Sharing lessons New Zealand learned in developing asset inventory, Ross shared that often people just get involved in far too much detail in the initial building of their asset inventory.
Sometimes they just try to do the 100 percent high level of detail, then they get bogged down. Since they don’t have the human resources or the contract resources to continue, they never get it finished.
Ross said there were many instances in New Zealand that this happened and he intimated that the same instance is true in the US. He mentioned about some notable cases like that where people undertook asset inventory for maybe three or four years and never finished.
Important things to remember in developing asset inventory
Based on Ross’ experience, here are some indicators:
- If you can’t do the initial inventory build in six months you’re not doing it right.
- Even three months but if you haven’t started yet, just give it a hit.
- Do it over a level of detail that allows you to finish in three to six months.
- This will form the basis of all the rest of your analyses around asset management.
Heather advised that one doesn’t need to collect asset information that won’t be valued. She outlined:

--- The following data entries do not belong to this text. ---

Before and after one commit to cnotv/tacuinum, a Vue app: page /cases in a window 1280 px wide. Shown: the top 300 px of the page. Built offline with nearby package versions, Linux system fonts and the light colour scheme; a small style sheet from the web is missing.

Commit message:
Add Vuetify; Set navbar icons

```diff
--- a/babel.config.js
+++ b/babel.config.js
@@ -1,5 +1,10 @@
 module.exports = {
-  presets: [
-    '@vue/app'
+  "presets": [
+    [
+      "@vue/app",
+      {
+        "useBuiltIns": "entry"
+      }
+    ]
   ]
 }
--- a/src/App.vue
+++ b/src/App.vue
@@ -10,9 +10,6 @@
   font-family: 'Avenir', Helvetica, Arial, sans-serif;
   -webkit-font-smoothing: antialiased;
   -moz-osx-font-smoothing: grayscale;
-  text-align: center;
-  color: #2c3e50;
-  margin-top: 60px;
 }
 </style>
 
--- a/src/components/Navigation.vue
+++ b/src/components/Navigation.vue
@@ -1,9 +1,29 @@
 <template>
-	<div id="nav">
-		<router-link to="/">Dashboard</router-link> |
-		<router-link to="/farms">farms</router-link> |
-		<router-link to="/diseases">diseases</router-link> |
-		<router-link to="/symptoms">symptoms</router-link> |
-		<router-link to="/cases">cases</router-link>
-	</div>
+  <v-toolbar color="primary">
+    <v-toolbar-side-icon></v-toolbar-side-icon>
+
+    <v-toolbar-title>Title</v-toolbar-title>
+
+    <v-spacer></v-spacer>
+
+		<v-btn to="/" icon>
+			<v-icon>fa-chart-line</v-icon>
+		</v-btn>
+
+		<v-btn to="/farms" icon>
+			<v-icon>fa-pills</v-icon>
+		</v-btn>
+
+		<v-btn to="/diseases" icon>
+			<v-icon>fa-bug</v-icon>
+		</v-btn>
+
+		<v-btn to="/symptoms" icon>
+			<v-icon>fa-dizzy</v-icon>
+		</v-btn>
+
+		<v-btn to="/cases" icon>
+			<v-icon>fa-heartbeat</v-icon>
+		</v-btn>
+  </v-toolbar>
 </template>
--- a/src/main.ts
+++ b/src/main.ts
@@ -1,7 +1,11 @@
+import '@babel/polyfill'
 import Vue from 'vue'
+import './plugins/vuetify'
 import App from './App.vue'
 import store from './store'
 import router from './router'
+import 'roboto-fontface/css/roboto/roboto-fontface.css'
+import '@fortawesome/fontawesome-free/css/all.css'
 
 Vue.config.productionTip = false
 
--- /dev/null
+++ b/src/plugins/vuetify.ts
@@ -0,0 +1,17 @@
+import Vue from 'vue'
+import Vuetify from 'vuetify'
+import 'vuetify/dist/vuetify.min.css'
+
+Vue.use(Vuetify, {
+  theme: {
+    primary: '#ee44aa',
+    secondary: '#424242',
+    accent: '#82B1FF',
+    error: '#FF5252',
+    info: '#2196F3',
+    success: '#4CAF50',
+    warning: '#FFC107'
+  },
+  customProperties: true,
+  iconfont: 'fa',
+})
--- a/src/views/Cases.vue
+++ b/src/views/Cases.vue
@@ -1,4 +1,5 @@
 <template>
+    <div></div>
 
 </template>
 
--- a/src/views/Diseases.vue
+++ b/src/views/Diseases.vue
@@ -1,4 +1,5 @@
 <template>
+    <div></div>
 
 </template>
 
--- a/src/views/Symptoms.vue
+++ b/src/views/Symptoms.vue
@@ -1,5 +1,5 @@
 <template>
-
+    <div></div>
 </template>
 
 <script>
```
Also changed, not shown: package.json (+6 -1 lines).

- If you’re not going to use the information for something you don’t need to collect it. Like what Ross said, if you would just get started on a level that you feel comfortable with, then you can always add to it later.
- If you want to add some extra fields or extra information about an asset you can always add to it later.
- If you start down the path of collecting too much, you won’t be able to complete it.
Lessons learned from actual asset inventory experiences
Heather related about one particular authority that was going to put in approximately 45 different pieces of data about an asset and realized they can’t do it after working on the first five assets.
So they regrouped and said, “We really only need about maybe six to ten pieces of information depending on the asset.” They resolved that they are not going to collect everything now and if they need something later they can go back and add it.
Heather emphasized that asset management practitioners don’t need to make asset inventory so complicated that they can’t get it done.
Asset inventory is really about collecting the information that you think will be valuable to you in your asset management program and you feel comfortable that you know the stuff that you have access to.
Ross narrated his experience doing asset inventory building back in the mid-90s and a really good tip is to pick quite a small area of the utility or field. He explains:
If you’ve got a number of towns that you’re looking after, choose one of those smaller towns. Because the principle is, you can put that into your asset register really quick and then have a look at it.
Pick something small and do a pilot test – get your data capture sorted in the pilot test, and your data information levels. Then everybody agrees that that’s what we want, that’s what we need.
As you gather data and discover that it isn’t right for your needs, it’s really quick to redo or to do over again. Don’t be afraid of some trial and error in this pilot testing phase.
Then apply it to your bigger areas once you got that sorted out. If you do the pilot, get everybody in agreement to the data sets, level of detail, and level of accuracy and what works well for you as an organisation. Completing a good pilot really de-risks the total asset inventory build.